The Senate bill would also authorize $92.5 million for each of Fiscal Years 2019 and 2020 for new rounds of SNAP pilots (for a total of $185 million), which would largely be subject to the same requirements as the original pilot grants, though the bill signals preference for programs that are voluntary for SNAP work registrants, as opposed to so-called “mandatory” programs. This is an important distinction because many states and other stakeholders have found that voluntary programs have better outcomes than mandatory programs that require participation as a condition of maintaining SNAP eligibility. The bill would encourage the Department of Agriculture to focus new pilot funding towards programs that are serving individuals over the age of 50, formerly incarcerated individuals, individuals participating in substance abuse treatment, homeless individuals, persons with disabilities, and other individuals with substantial barriers to employment.
The bill would establish a new definition of “workforce partnerships” as a type of eligible training program that can help SNAP recipients meet work requirements. These new partnerships could be by employers, employer associations, or non-profit organizations, and would be subject to relatively limited reporting requirements compared to other types of programs.
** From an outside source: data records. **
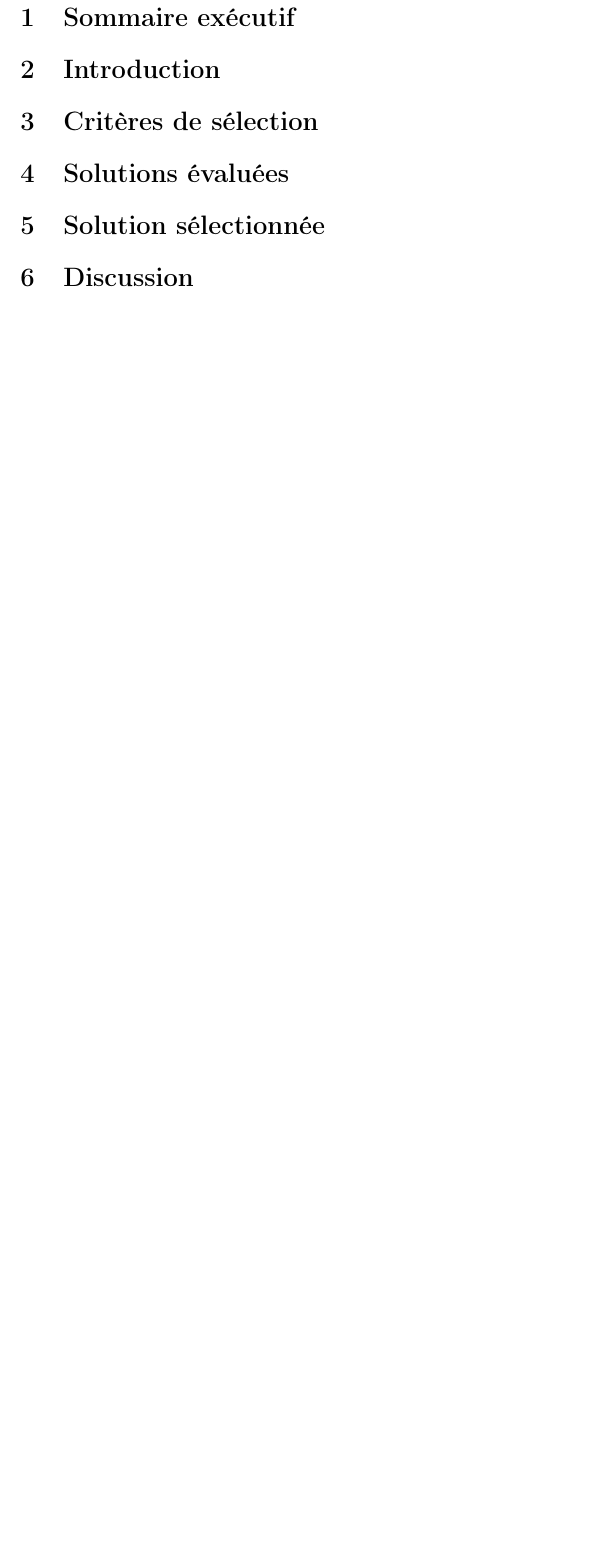
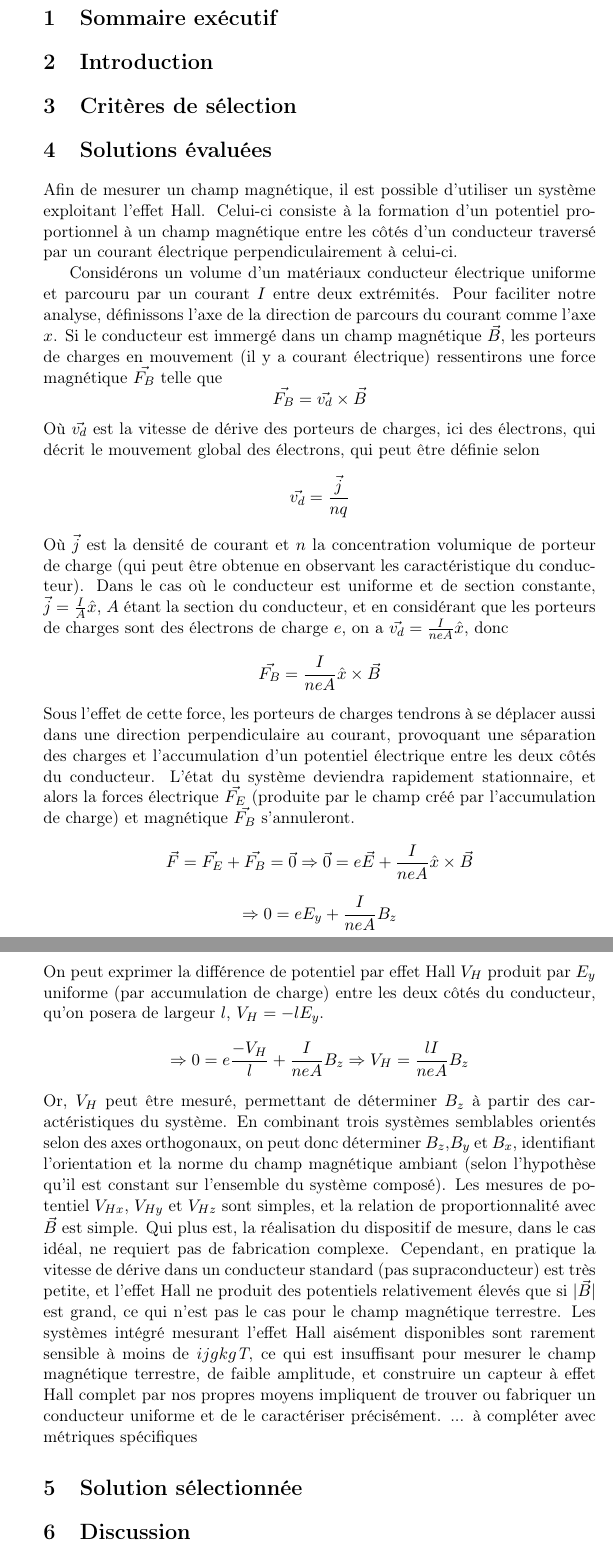
Before and after one commit to CamaradeBastien/Magnetisme_terrestre, a LaTeX document (Intention_de_projet/Intention_de_projet_main.tex, which reads Intention_de_projet/Effet_Hall_ip.tex): part of page 2 of 2 before the commit and two parts of pages 2 and 3 of 3 after it, the two joined at a grey line, cut so that both start at the same text, the shorter picture padded with empty space. Compiled offline with pdfLaTeX.

Commit message:
Ajout de la description de l'effet Hall et des limites expériemntales (à compléter avec les métriques spécifiques) modifications mineures du main

```diff
--- a/Intention_de_projet/Effet_Hall_ip.tex
+++ b/Intention_de_projet/Effet_Hall_ip.tex
@@ -15,5 +15,32 @@
 Massine Kadi, ,\\
 Félix Pelletier, }
 \begin{document}
+Afin de mesurer un champ magnétique, il est possible d'utiliser un système exploitant l'effet Hall. Celui-ci consiste à la formation d'un potentiel proportionnel à un champ magnétique entre les côtés d'un conducteur traversé par un courant électrique perpendiculairement à celui-ci.
 
+Considérons un volume d'un matériaux conducteur électrique uniforme et parcouru par un courant $I$ entre deux extrémités. Pour faciliter notre analyse, définissons l'axe de la direction de parcours du courant comme l'axe $x$. Si le conducteur est immergé dans un champ magnétique $\vec{B}$, les porteurs de charges en mouvement (il y a courant électrique) ressentirons une force magnétique $\vec{F_B}$ telle que
+\begin{equation*}
+\vec{F_B} = \vec{v_d}\times \vec{B}
+\end{equation*}
+Où $\vec{v_d}$ est la vitesse de dérive des porteurs de charges, ici des électrons, qui décrit le mouvement global des électrons, qui peut être définie selon
+\begin{equation*}
+\vec{v_d} = \frac{\vec{j}}{nq}
+\end{equation*}
+Où $\vec{j}$ est la densité de courant et $n$ la concentration volumique de porteur de charge (qui peut être obtenue en observant les caractéristique du conducteur). Dans le cas où le conducteur est uniforme et de section constante, $\vec{j}=\frac{I}{A}\hat{x}$, $A$ étant la section du conducteur, et en considérant que les porteurs de charges sont des électrons de charge $e$, on a $\vec{v_d} = \frac{I}{neA}\hat{x}$, donc
+\begin{equation*}
+\vec{F_B} = \frac{I}{neA}\hat{x}\times \vec{B}
+\end{equation*}
+Sous l'effet de cette force, les porteurs de charges tendrons à se déplacer aussi dans une direction perpendiculaire au courant, provoquant une séparation des charges et l'accumulation d'un potentiel électrique entre les deux côtés du conducteur. L'état du système deviendra rapidement stationnaire, et alors la forces électrique $\vec{F_E}$ (produite par le champ créé par l'accumulation de charge) et magnétique $\vec{F_B}$ s'annuleront.
+\begin{equation*}
+\vec{F}=\vec{F_E}+\vec{F_B}=\vec{0} \Rightarrow \vec{0}=e\vec{E}+\frac{I}{neA}\hat{x}\times \vec{B}
+\end{equation*}
+\begin{equation*}
+\Rightarrow 0=eE_y+\frac{I}{neA}B_z
+\end{equation*}
+On peut exprimer la différence de potentiel  par effet Hall $V_H$ produit par $E_y$ uniforme (par accumulation de charge) entre les deux côtés du conducteur, qu'on posera de largeur $l$, $V_H = -lE_y$.
+\begin{equation*}
+\Rightarrow 0=e\frac{-V_H}{l}+\frac{I}{neA}B_z \Rightarrow V_H = \frac{lI}{neA}B_z
+\end{equation*}
+Or, $V_H$ peut être mesuré, permettant de déterminer $B_z$ à partir des caractéristiques du système.
+En combinant trois systèmes semblables orientés selon des axes orthogonaux, on peut donc déterminer $B_z$,$B_y$ et $B_x$, identifiant l'orientation et la norme du champ magnétique ambiant (selon l'hypothèse qu'il est constant sur l'ensemble du système composé). Les mesures de potentiel $V_{Hx}$, $V_{Hy}$ et $V_{Hz}$ sont simples, et la relation de proportionnalité avec $\vec{B}$ est simple. Qui plus est, la réalisation du dispositif de mesure, dans le cas idéal, ne requiert pas de fabrication complexe.
+Cependant, en pratique la vitesse de dérive dans un conducteur standard (pas supraconducteur) est très petite, et l'effet Hall ne produit des potentiels relativement élevés que si $\vert\vec{B}\vert$ est grand, ce qui n'est pas le cas pour le champ magnétique terrestre. Les systèmes intégré mesurant l'effet Hall aisément disponibles sont rarement sensible à moins de $ijgkg \textit{T}$, ce qui est insuffisant pour mesurer le champ magnétique terrestre, de faible amplitude, et construire un capteur à effet Hall complet par nos propres moyens impliquent de trouver ou fabriquer un conducteur uniforme et de le caractériser précisément. ... à compléter avec métriques spécifiques
 \end{document}
--- a/Intention_de_projet/Intention_de_projet_main.tex
+++ b/Intention_de_projet/Intention_de_projet_main.tex
@@ -1,4 +1,4 @@
-\documentclass[12pt,a4paper]{article}
+\documentclass[11pt,a4paper]{article}
 \usepackage[utf8]{inputenc}
 %\usepackage[francais]{babel}
 \usepackage[T1]{fontenc}
```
However, as currently drafted these programs would not be eligible to receive SNAP E&T funds, which may limit takeup rates.
While the proposed legislation does not adopt all of National Skills Coalition’s reauthorization recommendations – particularly our proposals to eliminate separate work participation requirements for ABAWDs and expand access to federal reimbursements for certain training expenses for SNAP recipients – National Skills Coalition believes the current Senate draft is significantly better than the House version and represents a reasonable step forward for SNAP E&T.
The Committee is scheduled to mark up the draft bill on Wednesday, June 13th, with possible action by the full Senate later this month, though what comes next is unclear. The House bill failed last month in part because of disputes between House Republicans on how to proceed on unrelated immigration legislation, and House Agriculture Committee Chair Mike Conaway (R-TX) has been pushing for another vote on his bill once that matter is resolved. If the House does pass their version, it would require the two chambers to resolve the differences between the two bills, which are currently far apart on a range of issues. NSC will continue to monitor developments with this process and provide updates to the field as new information becomes available.